Just days away from when the final budget is supposed to be passed, the Child Victims Act is one big policy issue that could hit the cutting room floor, but for some survivors, this would be a huge disappointment.
The Child Victims Act would make it easier for victims of child sex abuse to seek justice as adults- and that’s just what one local survivor is hoping to do after she says she suffered years of abuse at the hands of her stepfather.
“For someone that you trust to violate your body… it’s devastating.” Mary Ellen O’loughlin says her stepfather molested her as a young teen. This, she says, is the kind of emotional trauma that leaves scars.

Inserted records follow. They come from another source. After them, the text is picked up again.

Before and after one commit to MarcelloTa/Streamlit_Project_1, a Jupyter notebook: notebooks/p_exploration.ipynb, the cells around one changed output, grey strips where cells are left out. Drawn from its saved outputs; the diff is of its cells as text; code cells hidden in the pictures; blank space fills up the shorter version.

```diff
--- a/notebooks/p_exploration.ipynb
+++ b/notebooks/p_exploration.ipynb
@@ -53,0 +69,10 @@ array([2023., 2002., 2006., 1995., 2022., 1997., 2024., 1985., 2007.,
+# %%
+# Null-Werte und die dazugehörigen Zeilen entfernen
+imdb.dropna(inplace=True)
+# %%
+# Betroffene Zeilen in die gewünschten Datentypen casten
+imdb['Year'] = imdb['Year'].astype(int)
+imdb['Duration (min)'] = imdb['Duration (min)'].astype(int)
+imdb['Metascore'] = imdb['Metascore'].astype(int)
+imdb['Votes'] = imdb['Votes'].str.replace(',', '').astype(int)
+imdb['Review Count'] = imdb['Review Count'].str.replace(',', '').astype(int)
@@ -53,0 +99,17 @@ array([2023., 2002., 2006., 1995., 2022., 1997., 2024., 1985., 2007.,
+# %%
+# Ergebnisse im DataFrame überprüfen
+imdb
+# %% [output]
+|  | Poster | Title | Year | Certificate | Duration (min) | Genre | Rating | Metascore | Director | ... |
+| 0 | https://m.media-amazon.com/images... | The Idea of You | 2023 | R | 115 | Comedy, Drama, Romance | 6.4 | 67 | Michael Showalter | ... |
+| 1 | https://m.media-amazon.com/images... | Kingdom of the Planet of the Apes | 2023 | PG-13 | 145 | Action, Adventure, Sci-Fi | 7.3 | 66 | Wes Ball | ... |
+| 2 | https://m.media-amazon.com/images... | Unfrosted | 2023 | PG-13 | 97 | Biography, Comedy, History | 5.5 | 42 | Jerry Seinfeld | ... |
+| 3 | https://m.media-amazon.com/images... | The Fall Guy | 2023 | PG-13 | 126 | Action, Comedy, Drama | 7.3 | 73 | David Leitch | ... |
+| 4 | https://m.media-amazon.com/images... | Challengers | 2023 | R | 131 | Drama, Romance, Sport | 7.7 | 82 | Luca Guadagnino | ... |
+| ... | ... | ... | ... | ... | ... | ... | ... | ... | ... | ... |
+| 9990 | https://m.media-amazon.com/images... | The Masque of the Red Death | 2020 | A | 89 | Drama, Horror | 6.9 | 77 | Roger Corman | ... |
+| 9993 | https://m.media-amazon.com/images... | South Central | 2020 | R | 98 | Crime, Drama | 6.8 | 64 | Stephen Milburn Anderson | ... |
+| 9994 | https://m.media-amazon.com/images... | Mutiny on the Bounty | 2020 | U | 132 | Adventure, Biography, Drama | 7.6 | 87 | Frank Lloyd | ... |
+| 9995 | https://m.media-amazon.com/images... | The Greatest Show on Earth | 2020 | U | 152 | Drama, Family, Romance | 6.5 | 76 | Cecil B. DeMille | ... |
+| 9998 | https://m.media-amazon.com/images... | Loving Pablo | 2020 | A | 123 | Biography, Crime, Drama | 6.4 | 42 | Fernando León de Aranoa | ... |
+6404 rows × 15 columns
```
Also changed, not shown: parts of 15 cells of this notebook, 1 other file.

“I look back at pictures and they’re sad pictures. Those are not memories that I want,” O’loughlin says.
And Mary Ellen stayed silent back then. Now, it is not just her own abuse that troubles her, it is knowing that her siblings endured the same things.
“To be carrying that weight. And to be believing that because I didn’t say anything, that they were abused.. that’s really tough,” she tells NEWS10 ABC.
Now, after many years and therapy sessions, Mary Ellen wants justice. And she says if the Child Victims Act is included in the state budget, it could give her that chance and more.
“More importantly than finding the justice is to identify the hidden predators. They are hidden because their victims age out and they’re never identified,” she says.
Lawmakers like Assemblywoman Patricia Fahy have also come out in support of the act.
“In the end, I think we need to give more attention to the victims than we do to the pedophiles, and it is important that we give them their day in court,” the Assemblywoman told NEWS10 ABC.
But for Mary Ellen, seeing her attacker in court would mean more than just legal recourse. It would be a chance to make up for years of silence, and speak out not just for herself, but for her siblings.
“If I’m the one who prosecutes him, it’s really for them. And I’m finally doing something,” she says.
The state budget is due by Sunday, and Mary Ellen and other survivors say if the Child Victims Act is not part of the deal, they will keep the momentum alive and continue to fight for it.